New Delhi: As urbanization gathers pace in India, cities are generating increasing amounts of garbage, posing a challenge to municipal authorities for its efficient disposal and recycling.
This is nowhere more evident than in the national capital, which has the dubious distinction of being the largest producer of municipal solid waste in the country, generating 8,000 tonnes of it daily.
As much as 15-20% of the garbage can be recycled, according to a study by Chintan, a non-profit organization working with ragpickers in the city.
Delhi has some 80,000 waste pickers and recyclers, who make up an informal recycling sector. If they were to be employed by the municipality and paid minimum wages, it could cost the city at least Rs 15 lakh daily, Chintan says.
To avoid this expenditure, authorities have divided the city into six zones and have handed out contracts to private firms to collect and dump garbage.
“The private companies are competing with the informal sector since the only waste available as of now is from the waste pickers,” said Bharati Chaturvedi, director, Chintan. “Through privatization, at least 1,000-1,200 waste pickers will be impacted.”
Ramky Group and SPML Infra Ltd are among the private companies that have been signed on by the New Delhi Municipal Council to collect and carry garbage to various landfill sites. The firms are not responsible for segregating the waste.
“Not only will this impact the people and the environment severely, but this decision to privatize waste management is myopic on the part of the government,” said Gopal Krishna, spokesman of Toxic Links, a non-governmental organization that works to increase awareness on the environment and waste management.
The disposal firms disagree.
The current system guarantees a single-point responsibility of managing the entire gamut of municipal solid waste activities by a single operator, said Tariq Siddiqui, deputy general manager, corporate communications, SPML. “This leads to more accountability and better efficiency due to effective utilization of resources and technology.”
The Pune example

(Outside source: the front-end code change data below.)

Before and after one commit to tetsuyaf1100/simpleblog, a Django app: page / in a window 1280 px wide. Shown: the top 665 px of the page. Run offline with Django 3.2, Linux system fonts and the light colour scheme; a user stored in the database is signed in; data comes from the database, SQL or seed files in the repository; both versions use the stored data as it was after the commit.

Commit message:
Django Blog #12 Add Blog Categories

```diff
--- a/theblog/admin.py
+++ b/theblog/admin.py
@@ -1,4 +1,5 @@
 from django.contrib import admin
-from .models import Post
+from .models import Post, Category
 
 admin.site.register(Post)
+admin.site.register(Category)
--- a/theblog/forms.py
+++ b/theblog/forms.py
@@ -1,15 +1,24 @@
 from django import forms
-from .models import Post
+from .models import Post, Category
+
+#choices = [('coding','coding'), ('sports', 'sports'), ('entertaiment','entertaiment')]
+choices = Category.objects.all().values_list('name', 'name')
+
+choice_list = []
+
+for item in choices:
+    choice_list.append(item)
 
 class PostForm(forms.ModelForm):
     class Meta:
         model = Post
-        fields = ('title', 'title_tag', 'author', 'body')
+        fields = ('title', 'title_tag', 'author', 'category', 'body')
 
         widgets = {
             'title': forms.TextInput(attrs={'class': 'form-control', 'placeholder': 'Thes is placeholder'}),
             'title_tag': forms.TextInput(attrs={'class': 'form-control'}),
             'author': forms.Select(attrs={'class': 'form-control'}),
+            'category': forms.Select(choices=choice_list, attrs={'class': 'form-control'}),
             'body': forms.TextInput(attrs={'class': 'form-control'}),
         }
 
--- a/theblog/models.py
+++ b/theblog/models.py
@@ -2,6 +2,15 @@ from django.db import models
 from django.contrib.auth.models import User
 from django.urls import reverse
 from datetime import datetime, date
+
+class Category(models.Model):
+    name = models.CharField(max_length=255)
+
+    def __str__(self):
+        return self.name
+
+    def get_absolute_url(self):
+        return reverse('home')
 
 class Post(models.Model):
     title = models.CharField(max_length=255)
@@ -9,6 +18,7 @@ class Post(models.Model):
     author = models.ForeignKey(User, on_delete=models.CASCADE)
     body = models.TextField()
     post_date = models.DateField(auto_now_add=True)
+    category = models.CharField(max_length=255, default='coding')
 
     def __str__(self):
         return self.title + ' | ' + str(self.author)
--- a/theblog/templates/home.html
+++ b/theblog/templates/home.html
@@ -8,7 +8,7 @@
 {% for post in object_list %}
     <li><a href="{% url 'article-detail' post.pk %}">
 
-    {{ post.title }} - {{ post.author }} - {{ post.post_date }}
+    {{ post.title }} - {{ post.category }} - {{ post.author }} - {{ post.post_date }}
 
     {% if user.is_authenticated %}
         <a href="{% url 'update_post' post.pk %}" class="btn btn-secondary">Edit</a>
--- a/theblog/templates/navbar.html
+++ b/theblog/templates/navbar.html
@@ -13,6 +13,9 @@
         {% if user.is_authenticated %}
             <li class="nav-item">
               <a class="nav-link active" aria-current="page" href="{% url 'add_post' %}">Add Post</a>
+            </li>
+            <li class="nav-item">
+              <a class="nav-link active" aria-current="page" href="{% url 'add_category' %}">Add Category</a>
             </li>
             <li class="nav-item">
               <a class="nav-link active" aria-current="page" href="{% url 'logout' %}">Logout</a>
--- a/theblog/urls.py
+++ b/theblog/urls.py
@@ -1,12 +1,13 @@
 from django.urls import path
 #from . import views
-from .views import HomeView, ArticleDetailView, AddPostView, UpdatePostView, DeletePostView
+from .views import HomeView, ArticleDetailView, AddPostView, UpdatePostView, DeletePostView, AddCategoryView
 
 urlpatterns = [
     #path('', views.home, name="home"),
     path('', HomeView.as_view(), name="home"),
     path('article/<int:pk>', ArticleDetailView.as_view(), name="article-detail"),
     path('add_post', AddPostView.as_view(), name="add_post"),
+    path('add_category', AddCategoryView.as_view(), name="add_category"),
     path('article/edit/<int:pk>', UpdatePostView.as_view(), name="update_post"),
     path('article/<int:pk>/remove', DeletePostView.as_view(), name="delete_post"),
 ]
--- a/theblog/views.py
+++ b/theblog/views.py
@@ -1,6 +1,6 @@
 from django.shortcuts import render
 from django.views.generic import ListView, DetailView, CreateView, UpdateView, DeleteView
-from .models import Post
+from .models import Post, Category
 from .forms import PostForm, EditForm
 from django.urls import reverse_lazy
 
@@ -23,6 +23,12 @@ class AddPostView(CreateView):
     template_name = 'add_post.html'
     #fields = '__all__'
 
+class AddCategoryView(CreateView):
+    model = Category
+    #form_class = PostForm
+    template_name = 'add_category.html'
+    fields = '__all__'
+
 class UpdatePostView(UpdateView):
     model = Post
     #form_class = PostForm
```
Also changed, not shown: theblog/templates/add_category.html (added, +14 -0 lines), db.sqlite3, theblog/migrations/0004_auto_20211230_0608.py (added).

Activists and planners say Delhi could learn some lessons from Pune, the fastest growing city in Maharashtra after Mumbai, which has managed to streamline waste collection, segregation and recycling.
The Pune Municipal Corporation in 2000 collaborated with an association of ragpickers and waste collectors—Kagad Kach Patra Kashtakari Panchayat (KKPKP)—to form Swach, a collective of waste collectors responsible for collecting household garbage from doorsteps. The city generates 1,400 tonnes of garbage every day.

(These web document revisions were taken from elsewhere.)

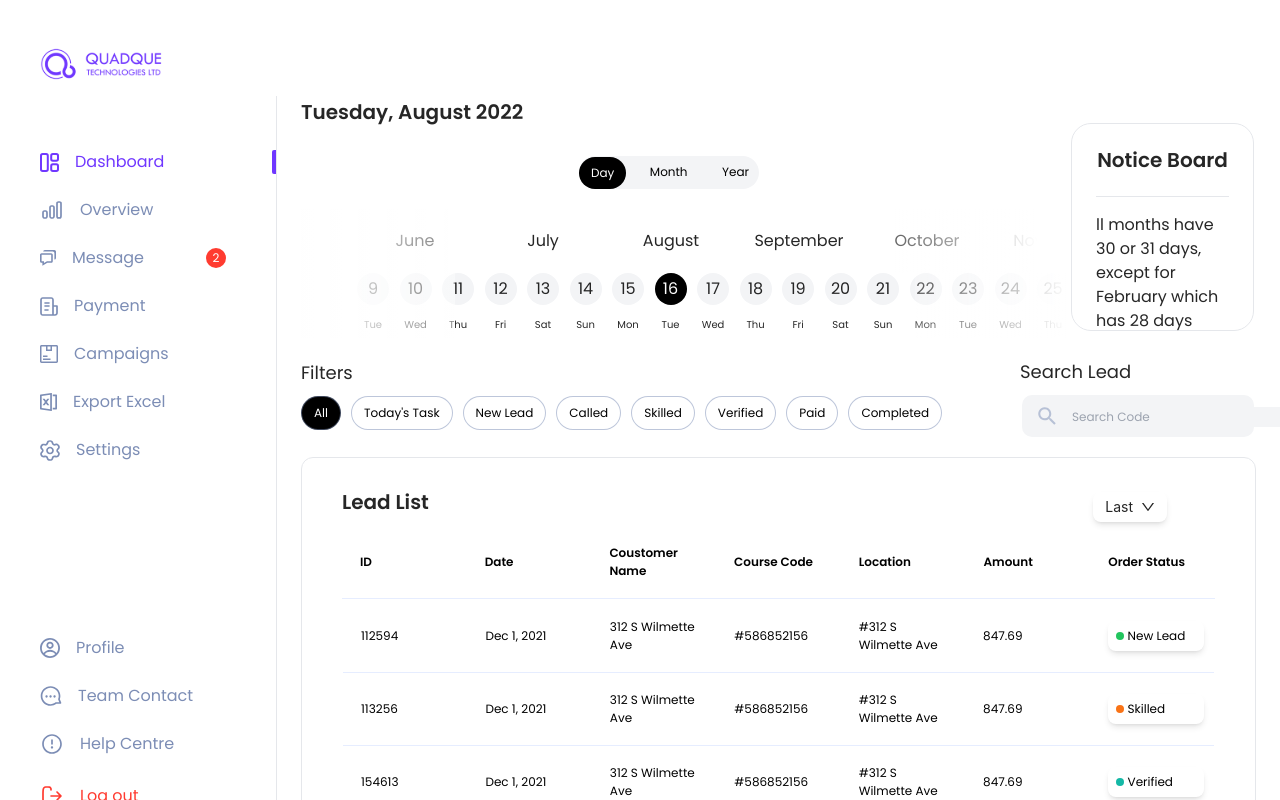
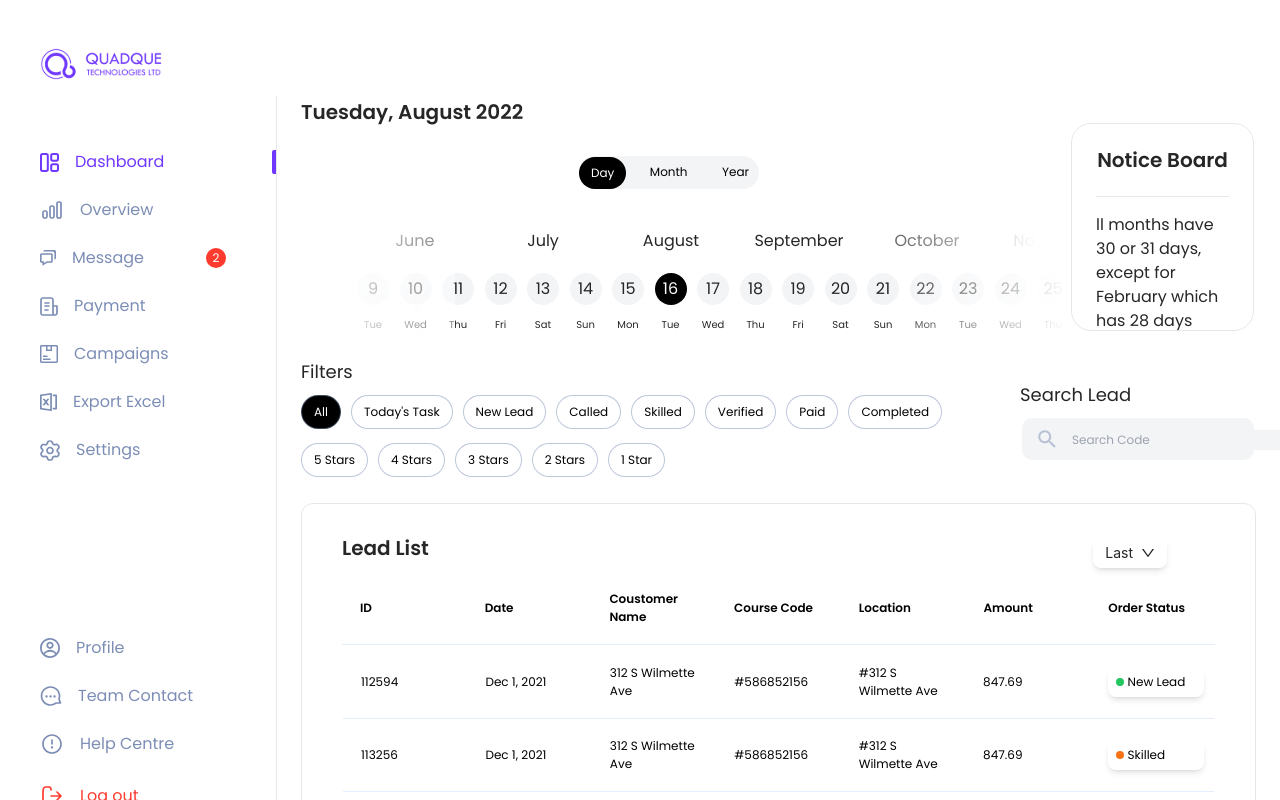
Before and after one commit to mhmalvi/nexus-crm-client, a React (Create React App) app: page /dashboard in a window 1280 px wide. Shown: the top 800 px of the page. Built offline with nearby package versions, Linux system fonts and the light colour scheme.

Commit message:
refactor: lead status section and star filter

```diff
--- a/package.json
+++ b/package.json
@@ -13,6 +13,7 @@
     "react-router-dom": "6",
     "react-scripts": "5.0.1",
     "react-slick": "^0.29.0",
+    "react-stars": "^2.2.5",
     "slick-carousel": "^1.8.1",
     "web-vitals": "^2.1.0"
   },
--- a/src/Components/Shared/Icons.jsx
+++ b/src/Components/Shared/Icons.jsx
@@ -18,6 +18,7 @@ import { ReactComponent as PDF } from "../../assets/Icons/pdf.svg";
 import { ReactComponent as Clip } from "../../assets/Icons/clip.svg";
 import { ReactComponent as QR } from "../../assets/Icons/qr-code.svg";
 import { ReactComponent as PenUnderLine } from "../../assets/Icons/pen-underline.svg";
+import { ReactComponent as Star } from "../../assets/Icons/star.svg";
 
 const Icons = {
   CompanyLogo,
@@ -40,6 +41,7 @@ const Icons = {
   Clip,
   QR,
   PenUnderLine,
+  Star,
 };
 
 export default Icons;
--- a/src/Pages/Dashborad/Filters.jsx
+++ b/src/Pages/Dashborad/Filters.jsx
@@ -1,7 +1,13 @@
 import React from "react";
 import Icons from "../../Components/Shared/Icons";
 
-const Filters = ({ activeFilter, setActiveFilter }) => {
+const Filters = ({
+  activeFilter,
+  setActiveFilter,
+  layout,
+  activeStars,
+  setActiveStars,
+}) => {
   const filterOptions = [
     {
       id: 0,
@@ -37,16 +43,23 @@ const Filters = ({ activeFilter, setActiveFilter }) => {
     },
   ];
 
+  const ratings = [5, 4, 3, 2, 1];
+
   return (
     <div className="flex justify-between items-center">
       <div>
         <h1 className="text-lg leading-7 font-normal font-poppins text-opacity-50">
           Filters
         </h1>
+        {layout !== "Payment" && (
+          <>
             <div className="flex items-center">
-          {/* Filters */}
+              {/* Status Filters */}
               {filterOptions.map((option) => (
-            <div key={option.id} onClick={() => setActiveFilter(option.title)}>
+                <div
+                  key={option.id}
+                  onClick={() => setActiveFilter(option.title)}
+                >
                   <h1
                     className={`text-xs leading-4 font-normal font-poppins px-3 p-2 cursor-pointer mr-2.5 ${
                       activeFilter === option.title
@@ -62,6 +75,27 @@ const Filters = ({ activeFilter, setActiveFilter }) => {
                 </div>
               ))}
             </div>
+            <div className="flex items-center mt-2">
+              {/* Star Filters */}
+              {ratings.map((rate) => (
+                <div key={rate} onClick={() => setActiveStars(rate)}>
+                  <h1
+                    className={`text-xs leading-4 font-normal font-poppins px-3 p-2 cursor-pointer mr-2.5 ${
+                      activeStars === rate
+                        ? "text-white bg-black"
+                        : "text-black bg-white"
+                    }  rounded-full`}
+                    style={{
+                      border: "1px solid rgba(124, 141, 181, 0.5)",
+                    }}
+                  >
+                    {rate} {rate > 1 ? "Stars" : "Star"}
+                  </h1>
+                </div>
+              ))}
+            </div>
+          </>
+        )}
       </div>
 
       {/* Search Option */}
--- a/src/Pages/Dashborad/index.jsx
+++ b/src/Pages/Dashborad/index.jsx
@@ -6,6 +6,7 @@ import Calendar from "./Calendar";
 
 const Dashboard = () => {
   const [activeFilter, setActiveFilter] = useState("All");
+  const [activeStars, setActiveStars] = useState();
   const [leadData, setLeadData] = useState([]);
 
   const tableHeaders = [
@@ -31,7 +32,13 @@ const Dashboard = () => {
   return (
     <div className="lg:mx-6 2xl:ml-12 2xl:mr-16 py-24">
       <Calendar />
-      <Filters activeFilter={activeFilter} setActiveFilter={setActiveFilter} />
+      <Filters
+        layout="Dashboard"
+        activeFilter={activeFilter}
+        setActiveFilter={setActiveFilter}
+        activeStars={activeStars}
+        setActiveStars={setActiveStars}
+      />
       <Table title="Lead List" tableHeaders={tableHeaders} data={leadData} />
     </div>
   );
--- a/src/Pages/LeadDetails/LeadStatus.jsx
+++ b/src/Pages/LeadDetails/LeadStatus.jsx
@@ -126,7 +126,7 @@ const LeadStatus = ({ leadStatus }) => {
           <Select
             className="sub_lead_status"
             style={{
-              width: 50,
+              width: 60,
             }}
             value={subStatus}
             onChange={onSecondCityChange}
@@ -299,7 +299,7 @@ const LeadStatus = ({ leadStatus }) => {
                 Verified
               </h6>
               <h6 className="mb-0 text-sm font-normal font-poppins leading-6 mt-4">
-                Verified / Un-verified
+                eligible / Non-eligible
               </h6>
               <div className="flex mt-1">
                 <Icons.PDF />
--- a/src/Pages/LeadDetails/UserDetails.jsx
+++ b/src/Pages/LeadDetails/UserDetails.jsx
@@ -1,9 +1,11 @@
 import { Modal } from "antd";
 import React, { useState } from "react";
+import ReactStars from "react-stars";
 import Icons from "../../Components/Shared/Icons";
 
 const UserDetails = () => {
   const [isModalVisible, setIsModalVisible] = useState(false);
+  const [rating, setRating] = useState();
 
   const showModal = () => {
     setIsModalVisible(true);
@@ -11,6 +13,10 @@ const UserDetails = () => {
 
   const handleCancel = () => {
     setIsModalVisible(false);
+  };
+
+  const ratingChanged = (newRating) => {
+    setRating(newRating);
   };
 
   return (
@@ -22,6 +28,19 @@ const UserDetails = () => {
         <h1 className="text-xl leading-8 font-poppins font-semibold">
           #659652
         </h1>
+      </div>
+      <div>
+        <ReactStars
+          count={5}
+          onChange={ratingChanged}
+          size={24}
+          // isHalf={true}
+          emptyIcon={<Icons.Star />}
+          half={false}
+          fullIcon={<Icons.Star />}
+          color1="#E9E9E9"
+          color2="#8C64D2"
+        />
       </div>
 
       {/* User info */}
--- a/src/Pages/PaymentStatus/index.jsx
+++ b/src/Pages/PaymentStatus/index.jsx
@@ -18,7 +18,7 @@ const PaymentStatus = () => {
   return (
     <div className="lg:mx-6 2xl:ml-12 2xl:mr-16 py-24">
       <Calendar />
-      <Filters />
+      <Filters layout="Payment" />
       <Table title="Payment List" tableHeaders={tableHeaders} data={data} />
     </div>
   );
```
Also changed, not shown: src/assets/Icons/star.svg (added), 1 other file (tests, documents, lock files or other folders). Lines whose indentation alone changed are shown as unchanged.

The collective segregates the waste and recycles whatever it can from this and sells it for a profit. There are now 5,500 registered waste pickers in Pune’s municipal area of some 240 sq. km, of which 1,836 collect waste from door to door. Residents pay Rs 10 a month to the collectors.
“The waste collectors provide a service to the city and assist the municipality,” says Lakshmi Narayan, general secretary, KKPKP. “They are extremely knowledgeable about waste management and segregation practices.”
Pune now aims to move towards a zero-waste model where all waste generated within a particular district or ward is disposed of within that area by using it as compost or bio-gas, according to Narayan.
For the municipality, the agreement with KKPKP enabled it to bypass privatization and at the same time improve its solid waste management through a community that lived on the margins of urban society.
To be sure, the unique initiative was not without its bottlenecks. For instance, residents in some city neighbourhoods refused to pay Rs 10 a month to the waste collectors, who then declined to collect waste from their doorsteps. Municipality officials stepped in and resolved the issue through community meetings.
There are some wrinkles in the system. For instance, in many households, the valuable recyclable waste may be picked up the domestic help and the ragpickers won’t get enough recyclable material to make money.
Policy of exclusion
Instead of adopting the Pune model, where a marginal community was brought into the social mainstream, Delhi has turned towards privatization and the exclusion of ragpickers, some activists say.
“In an attempt to increase tonnage, these companies transport as much waste as they can without segregation,” said Shashi Pandit, secretary, All India Kabadi Mazdoor Mahasangh, an association of ragpickers in Delhi. “Not only do they make more money this way, but they also take away the recyclable material from the ragpickers.”
Activists are also opposed to burning or converting the waste into energy, which the ministry of new and renewable energy is promoting.
All private companies get a subsidy of Rs 2 crore for generating 1 megawatt of power through converting waste, according to Krishna of Toxic Links.
Household waste in India has a low calorific value—between 700 and 1,000 kilocalories—which is unsuitable for thermal technologies such as incineration and converting waste to energy, according to a Chintan study.
Incinerators have been shown to emit more carbon dioxide per MW-hour than coal or gas-fired plants, Chintan said. Besides, burning the waste also releases dioxins and furans, which can cause cancer.
The waste-to-energy initiative is a recipe for disaster, Chaturvedi said. “The impact will be at multiple levels and the problem extends beyond waste collection.”